Synthetic data is one solution to address the data shortage, but it’s expensive. Our team at IBM Research in Brazil offers another option which relies on Generative Adversarial Networks (GANs) and hand sketches to generate realistic synthetic seismic images. To the best of our knowledge, it’s the first work to propose and develop such a concept for this domain. We will be presenting it today at the annual conference for the European Association of Geoscientists and Engineers (EAGE) in London.
There are several benefits of such tool such as enabling geoscientists to rapidly create and communicate many what-if scenarios, using synthetic seismic images to scan seismic cubes looking for similar structures and generating training data for supervised machine learning algorithms.

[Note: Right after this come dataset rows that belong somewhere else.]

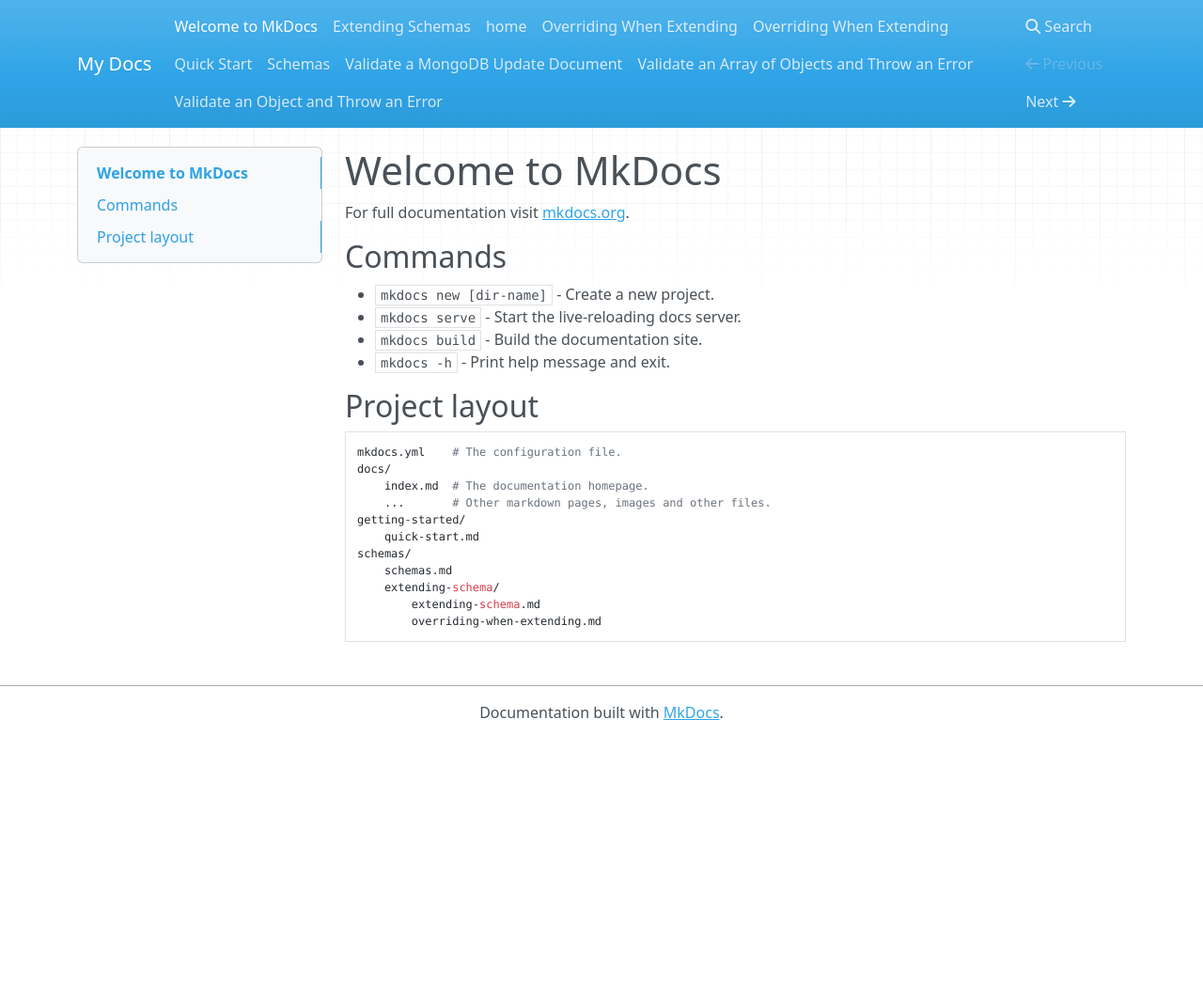
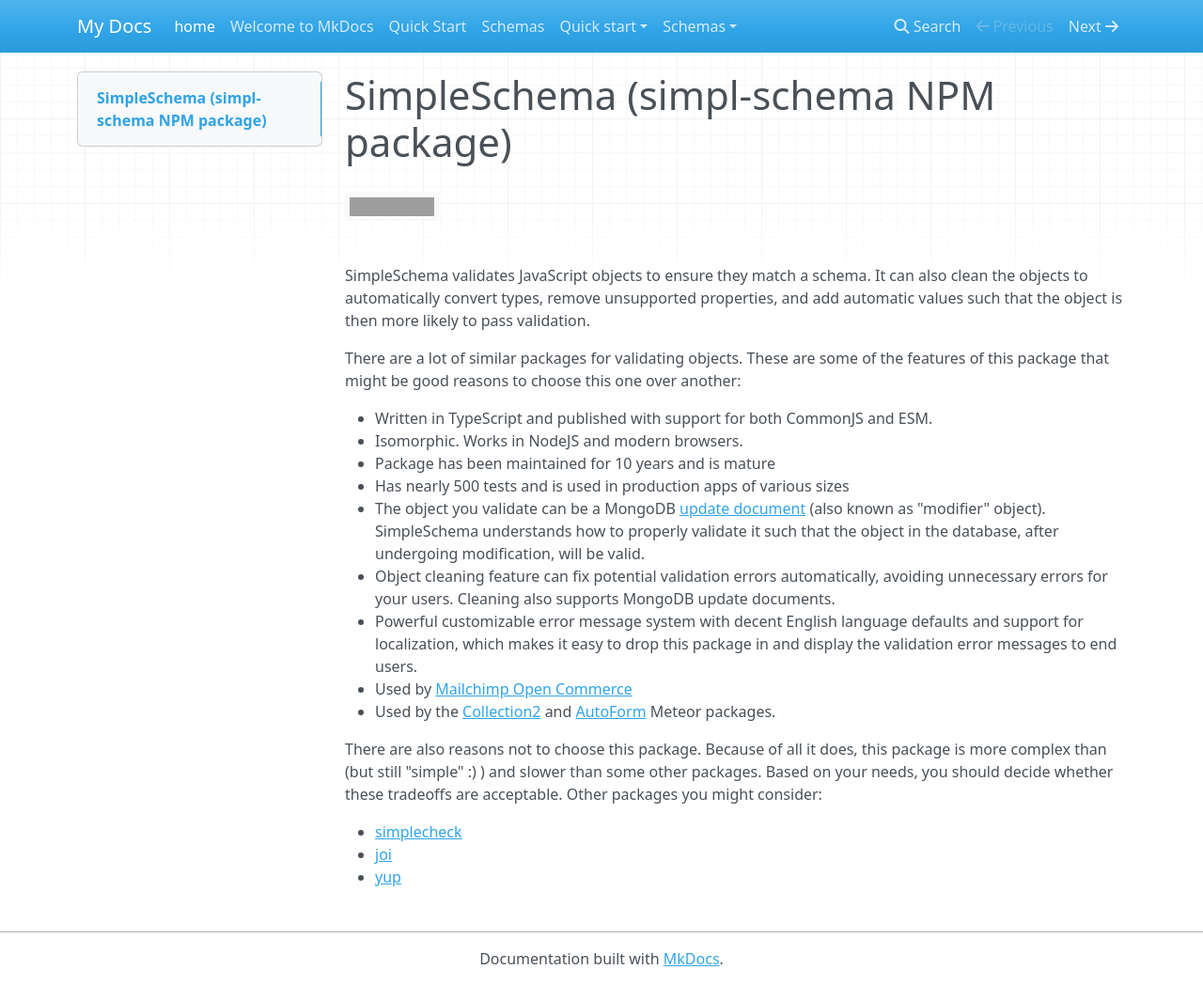
Before and after one commit to ak4702/sphinx-test, an MkDocs documentation site: the page built from docs/index.md, in a window 1280 px wide and 1048 px high. Shown: the whole window at 94% size. Built offline with MkDocs 1.6.1, drawn with Linux system fonts in a browser that asks for light colours; nearby versions of some CDN libraries; grey boxes are pictures that could not be loaded.

Commit message:
Reorganize files

```diff
--- /dev/null
+++ b/docs/index-old.md
@@ -0,0 +1,24 @@
+# Welcome to MkDocs
+
+For full documentation visit [mkdocs.org](https://www.mkdocs.org).
+
+## Commands
+
+* `mkdocs new [dir-name]` - Create a new project.
+* `mkdocs serve` - Start the live-reloading docs server.
+* `mkdocs build` - Build the documentation site.
+* `mkdocs -h` - Print help message and exit.
+
+## Project layout
+
+    mkdocs.yml    # The configuration file.
+    docs/
+        index.md  # The documentation homepage.
+        ...       # Other markdown pages, images and other files.
+    getting-started/
+        quick-start.md
+    schemas/
+        schemas.md
+        extending-schema/
+            extending-schema.md
+            overriding-when-extending.md
--- a/docs/index.md
+++ b/docs/index.md
@@ -1,24 +1,33 @@
-# Welcome to MkDocs
+---
+title: home
+description:
+published: true
+date: 2023-01-05T09:34:00.378Z
+tags:
+editor: markdown
+dateCreated: 2023-01-05T09:26:18.414Z
+---
 
-For full documentation visit [mkdocs.org](https://www.mkdocs.org).
+# SimpleSchema (simpl-schema NPM package)
 
-## Commands
+[![Lint, Test, and (Maybe) Publish](<https://github.com/longshotlabs/simpl-schema/workflows/Lint,%20Test,%20and%20(Maybe)%20Publish/badge.svg?event=push>)](https://github.com/longshotlabs/simpl-schema/actions?query=workflow%3A%22Lint%2C+Test%2C+and+%28Maybe%29+Publish%22)
 
-* `mkdocs new [dir-name]` - Create a new project.
-* `mkdocs serve` - Start the live-reloading docs server.
-* `mkdocs build` - Build the documentation site.
-* `mkdocs -h` - Print help message and exit.
+SimpleSchema validates JavaScript objects to ensure they match a schema. It can also clean the objects to automatically convert types, remove unsupported properties, and add automatic values such that the object is then more likely to pass validation.
 
-## Project layout
+There are a lot of similar packages for validating objects. These are some of the features of this package that might be good reasons to choose this one over another:
 
-    mkdocs.yml    # The configuration file.
-    docs/
-        index.md  # The documentation homepage.
-        ...       # Other markdown pages, images and other files.
-    getting-started/
-        quick-start.md
-    schemas/
-        schemas.md
-        extending-schema/
-            extending-schema.md
-            overriding-when-extending.md
+- Written in TypeScript and published with support for both CommonJS and ESM.
+- Isomorphic. Works in NodeJS and modern browsers.
+- Package has been maintained for 10 years and is mature
+- Has nearly 500 tests and is used in production apps of various sizes
+- The object you validate can be a MongoDB [update document](https://www.mongodb.com/docs/drivers/node/current/fundamentals/crud/write-operations/change-a-document/) (also known as "modifier" object). SimpleSchema understands how to properly validate it such that the object in the database, after undergoing modification, will be valid.
+- Object cleaning feature can fix potential validation errors automatically, avoiding unnecessary errors for your users. Cleaning also supports MongoDB update documents.
+- Powerful customizable error message system with decent English language defaults and support for localization, which makes it easy to drop this package in and display the validation error messages to end users.
+- Used by [Mailchimp Open Commerce](https://mailchimp.com/developer/open-commerce/)
+- Used by the [Collection2](https://github.com/Meteor-Community-Packages/meteor-collection2) and [AutoForm](https://github.com/Meteor-Community-Packages/meteor-autoform) Meteor packages.
+
+There are also reasons not to choose this package. Because of all it does, this package is more complex than (but still "simple" :) ) and slower than some other packages. Based on your needs, you should decide whether these tradeoffs are acceptable. Other packages you might consider:
+
+- [simplecheck](https://www.npmjs.com/package/simplecheck)
+- [joi](https://joi.dev/)
+- [yup](https://www.npmjs.com/package/yup)
```
Also changed, not shown: docs/home.md (deleted, +0 -33 lines), docs/overriding-when-extending0.md (deleted, +0 -45 lines), docs/quick-start/validate-a-mongodb-update-document.md (renamed from docs/validate-a-mongodb-update-document.md), docs/quick-start/validate-an-array-of-objects-and-throw-an-error.md (renamed from docs/validate-an-array-of-objects-and-throw-an-error.md), docs/quick-start/validate-an-object-and-throw-an-error.md (renamed from docs/validate-an-object-and-throw-an-error.md), docs/schemas/extending-schema.md (renamed from docs/extending-schema.md), docs/schemas/extending-schema/overriding-when-extending.md (renamed from docs/overriding-when-extending.md).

GANs have received a lot of attention recently due to their use for creating deep fakes of photos and videos of famous figures in popular culture and the news, but in our research we are using the technique to synthesize the hand drawn sketches to create realistic seismic images.
To train and test our approach we simulated the sketches made by geoscientists using image processing techniques. Five networks were trained, one for each sketch type, using the same configuration. The networks were trained for 25 epochs, considering 34,000 samples taken at random.
Fig 5: Test subset 1 from crossline 1116 and respective input sketches (b-f) and synthetic seismic images (h-l). (m) Test subset 2 from crossline 1196 and respective input sketches (n-r) and synthetic seismic images (t-x).
To evaluate the results of the networks trained for each sketch type we performed a quantitative and a qualitative evaluation. For the first, we took the 750 test seismic images synthesized by each network and compared them with the original seismic images. Our best result achieved a median distance of 0.17 (see table I).
For the qualitative analysis we analyzed the performance of the proposed sketch types/networks in terms of image similarity and we conducted a visual analysis of the quality/consistency of the synthesized seismic images (see figure 5).
In conclusion, we evaluated five different sketch types and showed that it was possible to obtain very realistic seismic images with rather simple sketches. The combination of background colors – representing rock layers – and colorful edges was the sketch type that produced the best results.
For the next step we would like to investigate the performance of the proposed methodology in different applications such as image retrieval and classification. For example, we could use our technique to help experts find similar datasets among terabytes of data using a simple sketch, but also for search in documents, peer-reviewed papers and reports.
Our team of researchers recently published paper “Fine-Grained Visual Recognition in Mobile Augmented Reality for Technical Support,” in IEEE ISMAR 2020, which outlines an augmented reality (AR) solution that our colleagues in IBM Technology Support Services use to increase the rate of first-time fixes and reduce the mean time to recovery from a hardware disruption.
Our article “Topological and subsystem codes on low-degree graphs with flag qubits” , published in Physical Review X, takes a bottom-up approach to quantum error correcting codes that are adapted to a heavy-hexagon lattice – a topology we implement in our latest 65-qubit Hummingbird (r2) chip, available to IBM Q Network users in the Manhattan-named system.